Exercise »
Print the whole listing, keeping every line exactly as given.

*** Opening of Exercise input ***

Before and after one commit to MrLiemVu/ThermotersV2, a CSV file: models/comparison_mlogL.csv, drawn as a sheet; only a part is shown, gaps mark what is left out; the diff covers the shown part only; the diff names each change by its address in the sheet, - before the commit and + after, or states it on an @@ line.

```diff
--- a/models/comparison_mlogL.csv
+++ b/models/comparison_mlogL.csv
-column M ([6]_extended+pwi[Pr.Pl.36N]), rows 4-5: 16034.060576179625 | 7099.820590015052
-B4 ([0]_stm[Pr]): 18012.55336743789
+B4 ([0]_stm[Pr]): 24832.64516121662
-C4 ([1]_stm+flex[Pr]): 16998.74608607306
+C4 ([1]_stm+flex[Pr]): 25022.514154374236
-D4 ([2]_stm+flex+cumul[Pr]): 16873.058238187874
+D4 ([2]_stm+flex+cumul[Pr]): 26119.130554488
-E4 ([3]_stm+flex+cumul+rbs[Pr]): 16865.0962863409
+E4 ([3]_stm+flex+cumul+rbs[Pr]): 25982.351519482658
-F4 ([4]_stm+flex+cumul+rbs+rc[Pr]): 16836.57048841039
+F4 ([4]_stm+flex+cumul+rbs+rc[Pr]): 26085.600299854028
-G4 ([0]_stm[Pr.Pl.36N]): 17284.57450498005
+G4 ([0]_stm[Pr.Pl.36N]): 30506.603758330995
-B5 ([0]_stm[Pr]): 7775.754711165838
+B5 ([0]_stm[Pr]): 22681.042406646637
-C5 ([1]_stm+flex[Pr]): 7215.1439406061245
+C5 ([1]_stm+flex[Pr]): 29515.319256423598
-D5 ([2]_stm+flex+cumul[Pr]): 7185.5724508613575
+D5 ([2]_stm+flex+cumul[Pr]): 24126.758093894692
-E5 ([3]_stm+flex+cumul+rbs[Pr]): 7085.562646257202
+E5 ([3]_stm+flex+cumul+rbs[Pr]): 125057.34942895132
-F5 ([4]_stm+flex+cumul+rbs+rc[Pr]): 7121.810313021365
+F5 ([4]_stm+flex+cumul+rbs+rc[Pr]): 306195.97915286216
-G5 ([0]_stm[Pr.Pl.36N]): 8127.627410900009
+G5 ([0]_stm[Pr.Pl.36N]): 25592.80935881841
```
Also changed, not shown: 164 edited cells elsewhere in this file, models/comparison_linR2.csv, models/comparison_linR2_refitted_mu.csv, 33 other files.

*** Close of Exercise input ***

Task result »
Before and after one commit to MrLiemVu/ThermotersV2, a CSV file: models/comparison_mlogL.csv, drawn as a sheet; only a part is shown, gaps mark what is left out; the diff covers the shown part only; the diff names each change by its address in the sheet, - before the commit and + after, or states it on an @@ line.

```diff
--- a/models/comparison_mlogL.csv
+++ b/models/comparison_mlogL.csv
-column M ([6]_extended+pwi[Pr.Pl.36N]), rows 4-5: 16034.060576179625 | 7099.820590015052
-B4 ([0]_stm[Pr]): 18012.55336743789
+B4 ([0]_stm[Pr]): 24832.64516121662
-C4 ([1]_stm+flex[Pr]): 16998.74608607306
+C4 ([1]_stm+flex[Pr]): 25022.514154374236
-D4 ([2]_stm+flex+cumul[Pr]): 16873.058238187874
+D4 ([2]_stm+flex+cumul[Pr]): 26119.130554488
-E4 ([3]_stm+flex+cumul+rbs[Pr]): 16865.0962863409
+E4 ([3]_stm+flex+cumul+rbs[Pr]): 25982.351519482658
-F4 ([4]_stm+flex+cumul+rbs+rc[Pr]): 16836.57048841039
+F4 ([4]_stm+flex+cumul+rbs+rc[Pr]): 26085.600299854028
-G4 ([0]_stm[Pr.Pl.36N]): 17284.57450498005
+G4 ([0]_stm[Pr.Pl.36N]): 30506.603758330995
-B5 ([0]_stm[Pr]): 7775.754711165838
+B5 ([0]_stm[Pr]): 22681.042406646637
-C5 ([1]_stm+flex[Pr]): 7215.1439406061245
+C5 ([1]_stm+flex[Pr]): 29515.319256423598
-D5 ([2]_stm+flex+cumul[Pr]): 7185.5724508613575
+D5 ([2]_stm+flex+cumul[Pr]): 24126.758093894692
-E5 ([3]_stm+flex+cumul+rbs[Pr]): 7085.562646257202
+E5 ([3]_stm+flex+cumul+rbs[Pr]): 125057.34942895132
-F5 ([4]_stm+flex+cumul+rbs+rc[Pr]): 7121.810313021365
+F5 ([4]_stm+flex+cumul+rbs+rc[Pr]): 306195.97915286216
-G5 ([0]_stm[Pr.Pl.36N]): 8127.627410900009
+G5 ([0]_stm[Pr.Pl.36N]): 25592.80935881841
```
Also changed, not shown: 164 edited cells elsewhere in this file, models/comparison_linR2.csv, models/comparison_linR2_refitted_mu.csv, 33 other files.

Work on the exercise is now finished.